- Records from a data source
Content starts
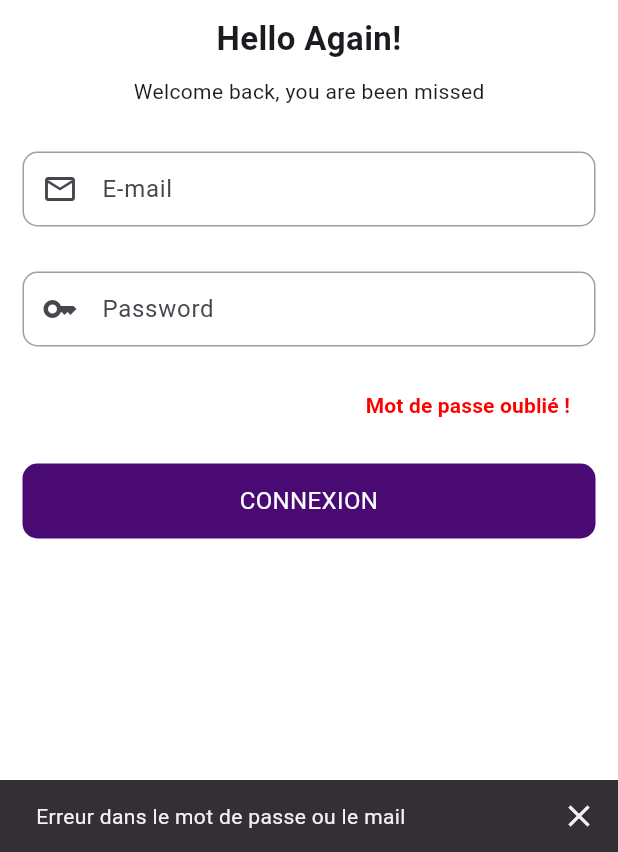
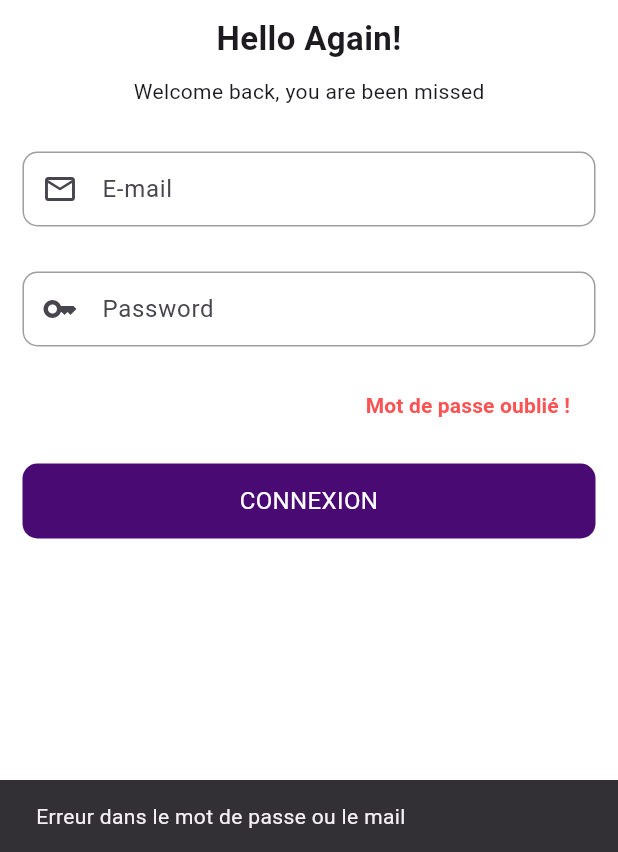
Before and after one commit to yacou226/FinanceMe, a Flutter app: the LoginPage screen opened directly, after a tap on "CONNEXION", on a phone screen of 412 x 824 dp, the part 384-1236 px from its top. Run offline on Flutter 3.47's test engine with Material 2 defaults, Android fonts, the phone set to English and light mode, and no system bars; our stand-ins replace confetti, dotted_border, file_picker, iconsax, open_file, smooth_page_indicator; missing offline and left inert: bottom_picker, cupertino_radio_choice, text_area.

Commit message:
Revert "Maj"
This reverts commit 887282c5c1d482a3c43bc4e3aec24a75533ac68c.

```diff
--- a/lib/Pages/Auth/LoginPage.dart
+++ b/lib/Pages/Auth/LoginPage.dart
@@ -1,5 +1,6 @@
 import 'package:finance_me/Components/ImageLogo.dart';
 import 'package:finance_me/Components/TextField.dart';
+import 'package:finance_me/Pages/Auth/Register.dart';
 import 'package:finance_me/Pages/Dashboard.dart';
 import 'package:flutter/material.dart';
 
@@ -63,7 +64,7 @@ class LoginPage extends StatelessWidget {
                         child: Text(
                           'Mot de passe oublié !',
                           style: TextStyle(
-                              color: Color.fromRGBO(255, 0, 0, 1),
+                              color: Colors.redAccent,
                               fontWeight: FontWeight.bold,
                               fontSize: 14.0),
                         )),
@@ -81,11 +82,10 @@ class LoginPage extends StatelessWidget {
                               builder: (context) => Dashboard()));
                     } else {
                       ScaffoldMessenger.of(context).showSnackBar(
-                     const   SnackBar(
+                        SnackBar(
                           content:
                               Text("Erreur dans le mot de passe ou le mail"),
-                          duration: Duration(seconds: 3),
-                          showCloseIcon: true
+                          duration: Duration(seconds: 2),
                         ),
                       );
                     }
```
Content ends
- REQUIRED WORK
Give back the records word for word, without their pictures.

- RESPONSE TO THE TASK
Before and after one commit to yacou226/FinanceMe, a Flutter app: the LoginPage screen opened directly, after a tap on "CONNEXION", on a phone screen of 412 x 824 dp, the part 384-1236 px from its top. Run offline on Flutter 3.47's test engine with Material 2 defaults, Android fonts, the phone set to English and light mode, and no system bars; our stand-ins replace confetti, dotted_border, file_picker, iconsax, open_file, smooth_page_indicator; missing offline and left inert: bottom_picker, cupertino_radio_choice, text_area.

Commit message:
Revert "Maj"
This reverts commit 887282c5c1d482a3c43bc4e3aec24a75533ac68c.

```diff
--- a/lib/Pages/Auth/LoginPage.dart
+++ b/lib/Pages/Auth/LoginPage.dart
@@ -1,5 +1,6 @@
 import 'package:finance_me/Components/ImageLogo.dart';
 import 'package:finance_me/Components/TextField.dart';
+import 'package:finance_me/Pages/Auth/Register.dart';
 import 'package:finance_me/Pages/Dashboard.dart';
 import 'package:flutter/material.dart';
 
@@ -63,7 +64,7 @@ class LoginPage extends StatelessWidget {
                         child: Text(
                           'Mot de passe oublié !',
                           style: TextStyle(
-                              color: Color.fromRGBO(255, 0, 0, 1),
+                              color: Colors.redAccent,
                               fontWeight: FontWeight.bold,
                               fontSize: 14.0),
                         )),
@@ -81,11 +82,10 @@ class LoginPage extends StatelessWidget {
                               builder: (context) => Dashboard()));
                     } else {
                       ScaffoldMessenger.of(context).showSnackBar(
-                     const   SnackBar(
+                        SnackBar(
                           content:
                               Text("Erreur dans le mot de passe ou le mail"),
-                          duration: Duration(seconds: 3),
-                          showCloseIcon: true
+                          duration: Duration(seconds: 2),
                         ),
                       );
                     }
```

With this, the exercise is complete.